Europe’s aviation safety regulator will insist on running its own tests on Boeing’s troubled 737 Max before allowing it to fly again, rather than accepting the verdict of its US counterpart.
Such a decision from the European Aviation Safety Agency’s (Easa) could dash Boeing’s hopes of a quick return to service in Europe for the best-selling jet, which was grounded in March after two crashes killed 346 people.
Easa chief executive Patrick Ky revealed a list of four conditions given to the US authorities in a presentation given to the European Parliament’s committee on transport and tourism on Tuesday.
One of the four conditions was a refusal to accept delegation on the decision.
Easa also demanded an “additional and broader independent design review,” that the two fatal crashes were “deemed sufficiently understood” and that flight crews had been sufficiently trained in changes to the plane.
Boeing declined to comment, but the world’s biggest plane maker has previously expressed hopes that the jet will be back to full service by the end of the year at the latest.
A spokesperson for Easa said the agency is in close contact with both Boeing and the FAA on the matter.
The US regulator, the Federal Aviation Administration (FAA), has faced criticism for being too trusting of Boeing after it allowed the manufacturer to carry out the final safety tests on the jet, rather than doing them independently.
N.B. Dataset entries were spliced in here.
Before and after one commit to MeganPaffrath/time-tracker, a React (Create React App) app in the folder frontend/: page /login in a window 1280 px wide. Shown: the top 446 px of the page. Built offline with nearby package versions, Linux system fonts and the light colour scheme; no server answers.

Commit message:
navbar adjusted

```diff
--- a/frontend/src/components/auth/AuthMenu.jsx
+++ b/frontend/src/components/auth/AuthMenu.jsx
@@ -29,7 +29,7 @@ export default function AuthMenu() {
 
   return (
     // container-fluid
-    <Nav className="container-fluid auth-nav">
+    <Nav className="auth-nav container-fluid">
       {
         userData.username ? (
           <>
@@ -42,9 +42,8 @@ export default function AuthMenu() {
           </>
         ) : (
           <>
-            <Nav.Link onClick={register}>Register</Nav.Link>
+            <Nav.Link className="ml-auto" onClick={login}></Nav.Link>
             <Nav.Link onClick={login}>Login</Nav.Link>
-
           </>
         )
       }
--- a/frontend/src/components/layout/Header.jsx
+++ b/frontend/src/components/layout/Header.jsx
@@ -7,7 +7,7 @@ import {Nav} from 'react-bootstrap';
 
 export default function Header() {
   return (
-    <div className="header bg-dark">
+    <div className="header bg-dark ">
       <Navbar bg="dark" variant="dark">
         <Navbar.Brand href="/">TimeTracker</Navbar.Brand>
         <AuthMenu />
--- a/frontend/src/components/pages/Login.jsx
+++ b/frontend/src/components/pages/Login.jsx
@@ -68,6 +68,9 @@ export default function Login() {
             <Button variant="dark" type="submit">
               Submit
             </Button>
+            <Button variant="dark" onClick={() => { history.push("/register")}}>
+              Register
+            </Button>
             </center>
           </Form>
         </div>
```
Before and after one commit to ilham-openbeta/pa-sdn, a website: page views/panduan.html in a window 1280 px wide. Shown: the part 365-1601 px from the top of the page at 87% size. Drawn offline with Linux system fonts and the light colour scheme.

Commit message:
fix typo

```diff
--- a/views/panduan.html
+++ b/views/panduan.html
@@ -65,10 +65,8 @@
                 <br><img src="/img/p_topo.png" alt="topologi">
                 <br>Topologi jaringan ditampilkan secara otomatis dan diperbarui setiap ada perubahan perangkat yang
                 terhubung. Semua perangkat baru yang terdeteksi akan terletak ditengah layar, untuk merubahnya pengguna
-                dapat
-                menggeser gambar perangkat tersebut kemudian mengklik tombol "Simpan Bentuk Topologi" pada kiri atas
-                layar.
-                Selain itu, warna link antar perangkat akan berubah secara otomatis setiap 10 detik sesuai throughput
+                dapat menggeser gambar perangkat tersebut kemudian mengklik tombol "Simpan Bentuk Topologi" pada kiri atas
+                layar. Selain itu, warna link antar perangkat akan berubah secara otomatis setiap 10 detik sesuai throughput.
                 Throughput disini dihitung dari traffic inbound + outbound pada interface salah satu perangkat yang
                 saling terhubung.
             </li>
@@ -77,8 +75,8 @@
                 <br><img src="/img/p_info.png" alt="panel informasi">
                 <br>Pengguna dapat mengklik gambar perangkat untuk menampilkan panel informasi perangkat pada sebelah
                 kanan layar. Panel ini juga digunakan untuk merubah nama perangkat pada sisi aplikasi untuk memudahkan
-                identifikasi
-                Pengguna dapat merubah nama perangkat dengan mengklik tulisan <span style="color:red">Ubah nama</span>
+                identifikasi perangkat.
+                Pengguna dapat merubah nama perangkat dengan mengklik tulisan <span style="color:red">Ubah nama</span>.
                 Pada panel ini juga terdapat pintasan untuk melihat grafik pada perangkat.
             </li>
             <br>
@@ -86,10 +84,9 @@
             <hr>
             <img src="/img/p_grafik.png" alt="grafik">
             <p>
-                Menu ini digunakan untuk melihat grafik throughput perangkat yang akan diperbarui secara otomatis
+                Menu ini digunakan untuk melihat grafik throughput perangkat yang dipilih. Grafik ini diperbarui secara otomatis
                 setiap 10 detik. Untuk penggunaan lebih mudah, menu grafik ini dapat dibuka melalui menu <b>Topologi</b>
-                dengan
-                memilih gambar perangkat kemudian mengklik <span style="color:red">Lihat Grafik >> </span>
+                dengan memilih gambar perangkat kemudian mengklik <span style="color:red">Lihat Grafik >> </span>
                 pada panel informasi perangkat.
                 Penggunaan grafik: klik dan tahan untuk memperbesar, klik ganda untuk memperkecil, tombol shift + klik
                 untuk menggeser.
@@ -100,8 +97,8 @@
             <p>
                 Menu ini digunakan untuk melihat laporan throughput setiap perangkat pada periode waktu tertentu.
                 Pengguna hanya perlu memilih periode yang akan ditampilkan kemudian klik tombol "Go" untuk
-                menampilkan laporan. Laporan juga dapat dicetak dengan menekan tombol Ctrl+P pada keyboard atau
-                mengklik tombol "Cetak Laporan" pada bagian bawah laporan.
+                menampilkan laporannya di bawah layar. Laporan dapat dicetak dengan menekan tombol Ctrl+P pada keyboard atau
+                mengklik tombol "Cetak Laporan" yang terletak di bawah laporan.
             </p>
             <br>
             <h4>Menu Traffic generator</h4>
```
Until Easa clears the jet for being safe to fly, airlines like Norwegian Air, which operate in Europe, will not be able to return it to service, even though rivals in the US such as United Airlines will be able to operate the plane across the Atlantic.